The body of the British backpacker Grace Millane was intact when it was discovered in bush at the Waitakere Ranges on Sunday.
Police Detective Inspector Scott Beard said this information is being revealed with reluctance, because of public speculation.
He said police investigating the death are looking for a shovel that could be anywhere between Scenic Drive and central Auckland.
It is an Atlas Trade Hardwood Long Handle Round Mouth Shovel.
The 26-year old man accused for murdering Miss Millane appeared in the Auckland Distric Court yesterday and has interim name suppression.
Meanwhile, the Justice Minister said British media were undermining the judicial process by publishing suppressed details of the man.
Andrew Little said the overseas media's actions were "hurtful" towards the Millane family when the defence counsel was looking for every opportunity to force a mistrial.
Mr Little said it was one thing for an innocent person to go to trial but it was equally unjust if a guilty person got to walk free because the justice system had failed.
"It will not do justice to the Millane family if the accused in this case gets to walk away from facing justice because somebody else has disclosed his details and he is able to say he won't get a fair trial.
"That's why we have suppression rules - like them or not", he said.
The actions of the overseas media, and whoever had furnished them with details was "unfortunate", said Mr Little.
He said while the internet was "one thing", ensuring a fair trail was another.
"If we want to make sure the police, the meticulous work in putting together the case, to prove beyond reasonable doubt isn't in vain, we've got to make sure people get a fair trial."
There was nothing New Zealand authorities could do to stop media overseas from publishing suppressed information, said Mr Little.
"What we can do, and need to do is to act as tightly as we can here, this is where the trial will take place."
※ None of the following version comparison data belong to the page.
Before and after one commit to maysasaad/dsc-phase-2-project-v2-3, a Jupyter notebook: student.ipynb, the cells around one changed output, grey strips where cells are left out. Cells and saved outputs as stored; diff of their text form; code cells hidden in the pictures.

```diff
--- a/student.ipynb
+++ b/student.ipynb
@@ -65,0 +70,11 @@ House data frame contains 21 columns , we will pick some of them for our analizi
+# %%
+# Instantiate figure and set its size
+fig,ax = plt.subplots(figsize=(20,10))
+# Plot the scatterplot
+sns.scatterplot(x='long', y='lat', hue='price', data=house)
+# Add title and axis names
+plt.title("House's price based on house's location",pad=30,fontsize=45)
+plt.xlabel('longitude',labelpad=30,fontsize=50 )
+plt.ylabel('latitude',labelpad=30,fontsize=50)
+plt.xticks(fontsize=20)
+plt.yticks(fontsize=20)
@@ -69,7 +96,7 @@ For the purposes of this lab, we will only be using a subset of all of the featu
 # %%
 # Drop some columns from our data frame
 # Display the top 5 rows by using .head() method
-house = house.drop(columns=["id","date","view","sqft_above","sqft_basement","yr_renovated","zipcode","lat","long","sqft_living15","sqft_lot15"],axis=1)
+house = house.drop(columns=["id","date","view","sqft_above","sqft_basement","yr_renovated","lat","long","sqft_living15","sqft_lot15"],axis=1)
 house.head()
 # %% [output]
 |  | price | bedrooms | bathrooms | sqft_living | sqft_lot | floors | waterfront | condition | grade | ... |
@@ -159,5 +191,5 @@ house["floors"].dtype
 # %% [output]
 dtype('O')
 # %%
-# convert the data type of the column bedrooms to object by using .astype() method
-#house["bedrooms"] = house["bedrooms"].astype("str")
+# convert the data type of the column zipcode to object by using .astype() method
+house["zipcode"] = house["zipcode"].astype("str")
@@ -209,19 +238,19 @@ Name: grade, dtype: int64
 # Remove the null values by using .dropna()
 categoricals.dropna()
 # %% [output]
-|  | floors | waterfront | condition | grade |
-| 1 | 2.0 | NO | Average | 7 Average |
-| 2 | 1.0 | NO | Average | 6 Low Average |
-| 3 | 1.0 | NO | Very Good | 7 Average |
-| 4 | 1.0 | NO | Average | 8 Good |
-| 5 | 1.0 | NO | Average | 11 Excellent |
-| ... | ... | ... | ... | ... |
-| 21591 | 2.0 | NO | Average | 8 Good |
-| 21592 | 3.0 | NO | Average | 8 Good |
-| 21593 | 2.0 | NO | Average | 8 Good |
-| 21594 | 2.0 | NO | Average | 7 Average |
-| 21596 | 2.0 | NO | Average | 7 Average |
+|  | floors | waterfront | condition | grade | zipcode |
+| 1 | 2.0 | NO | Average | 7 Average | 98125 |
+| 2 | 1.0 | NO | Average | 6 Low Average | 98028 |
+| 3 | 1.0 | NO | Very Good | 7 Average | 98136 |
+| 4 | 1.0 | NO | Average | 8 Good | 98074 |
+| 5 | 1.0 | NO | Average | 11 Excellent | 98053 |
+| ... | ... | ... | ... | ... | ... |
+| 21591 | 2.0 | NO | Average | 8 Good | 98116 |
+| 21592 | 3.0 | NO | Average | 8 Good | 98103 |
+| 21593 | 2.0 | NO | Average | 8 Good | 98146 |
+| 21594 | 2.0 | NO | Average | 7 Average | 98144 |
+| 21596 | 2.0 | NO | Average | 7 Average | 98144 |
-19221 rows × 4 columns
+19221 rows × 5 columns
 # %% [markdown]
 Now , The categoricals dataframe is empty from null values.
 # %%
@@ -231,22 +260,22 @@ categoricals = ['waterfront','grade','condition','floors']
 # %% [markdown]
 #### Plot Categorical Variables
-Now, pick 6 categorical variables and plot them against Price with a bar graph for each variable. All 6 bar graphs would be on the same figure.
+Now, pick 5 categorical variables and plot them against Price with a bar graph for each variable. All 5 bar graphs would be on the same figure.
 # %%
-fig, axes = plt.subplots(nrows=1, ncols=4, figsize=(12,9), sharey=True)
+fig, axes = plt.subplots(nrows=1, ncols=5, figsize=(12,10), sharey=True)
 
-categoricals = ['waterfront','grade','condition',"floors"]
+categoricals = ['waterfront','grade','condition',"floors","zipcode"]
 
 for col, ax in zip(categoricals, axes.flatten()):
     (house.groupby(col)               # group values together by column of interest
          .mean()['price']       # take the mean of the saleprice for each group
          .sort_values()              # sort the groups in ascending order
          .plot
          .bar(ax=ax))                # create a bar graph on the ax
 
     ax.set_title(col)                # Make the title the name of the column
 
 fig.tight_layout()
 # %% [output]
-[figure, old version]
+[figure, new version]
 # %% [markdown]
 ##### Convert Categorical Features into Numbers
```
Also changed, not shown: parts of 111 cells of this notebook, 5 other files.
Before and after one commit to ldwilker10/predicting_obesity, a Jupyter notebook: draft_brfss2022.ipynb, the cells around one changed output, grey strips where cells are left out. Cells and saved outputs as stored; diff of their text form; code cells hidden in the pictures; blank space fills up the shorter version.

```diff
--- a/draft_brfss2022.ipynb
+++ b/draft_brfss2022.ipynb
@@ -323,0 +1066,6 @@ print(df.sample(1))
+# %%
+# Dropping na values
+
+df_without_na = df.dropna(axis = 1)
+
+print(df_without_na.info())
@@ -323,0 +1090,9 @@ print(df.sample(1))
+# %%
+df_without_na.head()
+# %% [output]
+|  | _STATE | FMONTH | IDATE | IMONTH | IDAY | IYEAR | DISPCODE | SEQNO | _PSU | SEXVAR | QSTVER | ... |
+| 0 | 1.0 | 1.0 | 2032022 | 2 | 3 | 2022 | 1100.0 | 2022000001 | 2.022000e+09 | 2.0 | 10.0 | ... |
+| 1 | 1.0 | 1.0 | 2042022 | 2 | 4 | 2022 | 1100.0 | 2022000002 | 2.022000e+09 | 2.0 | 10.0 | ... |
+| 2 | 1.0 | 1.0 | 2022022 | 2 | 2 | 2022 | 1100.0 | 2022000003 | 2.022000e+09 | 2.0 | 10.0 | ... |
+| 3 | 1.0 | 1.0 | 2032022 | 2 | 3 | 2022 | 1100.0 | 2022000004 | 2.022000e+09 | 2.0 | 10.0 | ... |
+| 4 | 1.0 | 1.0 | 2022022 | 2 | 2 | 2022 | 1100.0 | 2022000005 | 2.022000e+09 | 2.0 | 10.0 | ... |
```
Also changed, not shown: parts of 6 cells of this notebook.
Mr Little said he will attend a vigil being held in Wellington tomorrow night if his diary allows.
National leader Simon Bridges said he understood the need for name supression, especially in the early days of an arrest.
He said that gave time for the person charged to organise their own affairs, but it also meant the job for police was easier as it lessened the risk the "well would be poisoned" when the police were conducting witness interviews.
But he said if a reasonable change to suppression laws was presented to the National Party, that was something he would consider.